The first article by Genovese I can recall reading was “Dr. Herbert Aptheker’s Retreat from Marxism,” a bitter attack on Aptheker’s “flight from an unambiguous class viewpoint” via his “pitiable” belief in what was then called peaceful coexistence. Why did this long- forgotten piece, which appeared in Science and Society in 1963, come to mind while I read Genovese’s latest manifesto? The politics could not be more different, but in their tone and mode of argument, their Manichaean view of a world divided into two “sides” with no middle ground, their penchant for personal abuse and intellectual fundamentalism, the two pieces are remarkably similar. The cast of characters has changed, but the cast of mind remains the same.
As one who has known Genovese, off and on, for nearly thirty years, I have often been struck by the contrast between his historical scholarship, which at its best is informed by a nuanced appreciation of historical complexity, and his political pronouncements, which consistently lack a sense of balance and often, as in the present instance, border on the incoherent. In the current manifesto, he offers broad accusations and sweeping generalizations without a shred of supporting evidence.
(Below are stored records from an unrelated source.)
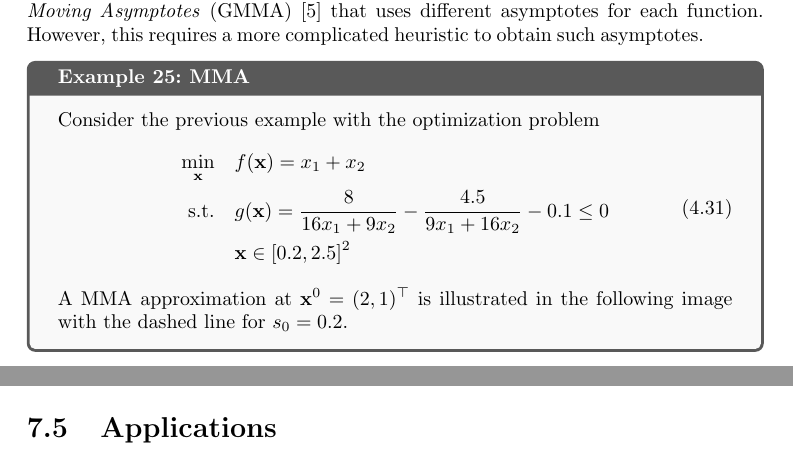
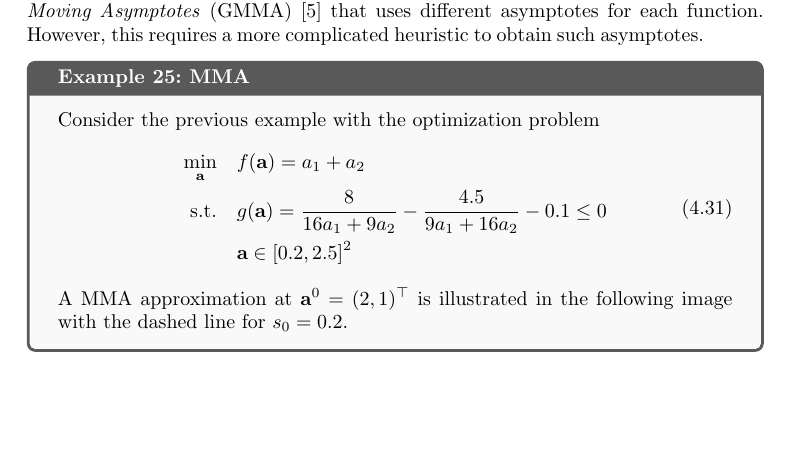
Before and after one commit to meyer-nils/structural_optimization, a LaTeX thesis (main.tex, which reads chapters/approximation_optimization.tex, chapters/topology.tex): two parts of pages 38 and 65 of 67 before the commit and part of page 37 of 66 after it, the two joined at a grey line, cut so that both start at the same text, the shorter picture padded with empty space. Compiled offline with pdfLaTeX.

Commit message:
Update on Overleaf.

```diff
--- a/chapters/approximation_optimization.tex
+++ b/chapters/approximation_optimization.tex
@@ -199,13 +199,13 @@ Svanbergs original version uses the same asymptotes $L_j^k$ and $U_j^k$ for the
     Consider the previous example with the optimization problem
     \begin{equation}
         \begin{aligned}
-            \min_{\mathbf{x}} \quad & f(\mathbf{x})= x_1 + x_2\\
-            \textrm{s.t.} \quad     & g(\mathbf{x}) = \frac{8}{16x_1+9x_2} - \frac{4.5}{9x_1+16x_2} -0.1 \le 0  \\
-            \quad     & \mathbf{x} \in [0.2,2.5]^2
+            \min_{\mathbf{a}} \quad & f(\mathbf{a})= a_1 + a_2\\
+            \textrm{s.t.} \quad     & g(\mathbf{a}) = \frac{8}{16a_1+9a_2} - \frac{4.5}{9a_1+16a_2} -0.1 \le 0  \\
+            \quad     & \mathbf{a} \in [0.2,2.5]^2
         \end{aligned}
     \end{equation}
 
-    A MMA approximation at $\mathbf{x}^0=(2,1)^\top$ is illustrated in the following image with the dashed line for $s_0=0.2$.
+    A MMA approximation at $\mathbf{a}^0=(2,1)^\top$ is illustrated in the following image with the dashed line for $s_0=0.2$.
     \begin{center}
         \includegraphics[width=0.6\textwidth]{figures/four_bar_example_mma_0.pdf}
     \end{center}
--- a/chapters/topology.tex
+++ b/chapters/topology.tex
@@ -136,5 +136,3 @@ with a penalization parameter $p \ge 1$. The effect of penalization is shown in
 %   - optimality constraints in SIMP (OC)
 %   - Empirical topology optimization (SKO)
 %   - Level set function
-
-\section{Applications}
```
Also changed, not shown: figures/four_bar_truss_transparent.png (added), chapters/approximation_optimization.tex (2 more changed lines).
How many scholars or members of the American left actually supported the Soviet Union “to the bitter end”? Who are the “opportunists and careerists” currently dominating the historical associations, who “went with the McCarthyite flow” in the 1950s and now pay lip service to political correctness? The last three presidents of the American Historical Association have been Frederic E. Wakeman, Jr., Louise Tilly, and Thomas Holt; of the Organization of American Historians, Joyce Appleby, Lawrence Levine, and myself. None of these, so far as I am aware, can be described as either aformer McCarthyite or an unprincipled panderer to fashionable political views. Then, there are the leaps of logic that dissolve under close scrutiny. Genovese generates a great deal of passion, but never gets around to explaining precisely why anyone on the American left who supported even part of the USSR’s “political line” (which at various times included anti-Fascism, promotion of colonial independence, and opposition to the war in Vietnam) bears moral responsibility for the crimes of Stalin.
A balanced reassessment of the history of American communism is certainly in order. When it appears, it will have to account not simply for silence in the face of unspeakable crimes, but communists’ contribution to some of this country’s most important struggles for social betterment. In the course of Genovese’s piece, however, it becomes clear that his target is not really the ex-Soviet Union or Western Communist parties, but a far broader grouping including liberals, veterans of the New Left, feminists, and believers in “personal liberation” and “radical democracy” —indeed, the very idea of social change. The political stance with which Genovese proposes to replace socialism is not presented in anything resembling a coherent manner, but it can be inferred from his random remarks. Human nature is immutable, hierarchy inevitable, equality impossible, the desire for personal autonomy pernicious, socialism equivalent to tyranny, religion the foundation of morality and politics (somehow, religious believers are not held culpable for the Inquisition or the millions killed in wars of religious intolerance). Although Genovese, for reasons difficult to understand from his article, refers to himself as part of the left, his current outlook has far more in common with a long tradition of elitist antiliberalism, including Tory romanticism and Old South criticism of capitalism in the nineteenth century, and with various expressions of right-wing ideology in the twentieth. The principles he enumerates offer no guidance whatever to those desiring to rethink the history of socialism while retaining a commitment to social change. Had they prevailed throughout American history, there would have been no antislavery movement, no feminism, labor movement, or civil rights struggle.
As one who grew up in an Old Left family, I can disabuse Genovese of at least one misapprehension. The Question—what did you know and when did you know it—was often discussed in my family, beginning not with the collapse of the USSR, but (at least in my personal memory) with Khrushchev’s speech of 1956. If Genovese has never been asked The Question, perhaps it is because people who knew him also knew what form his answer was likely to take.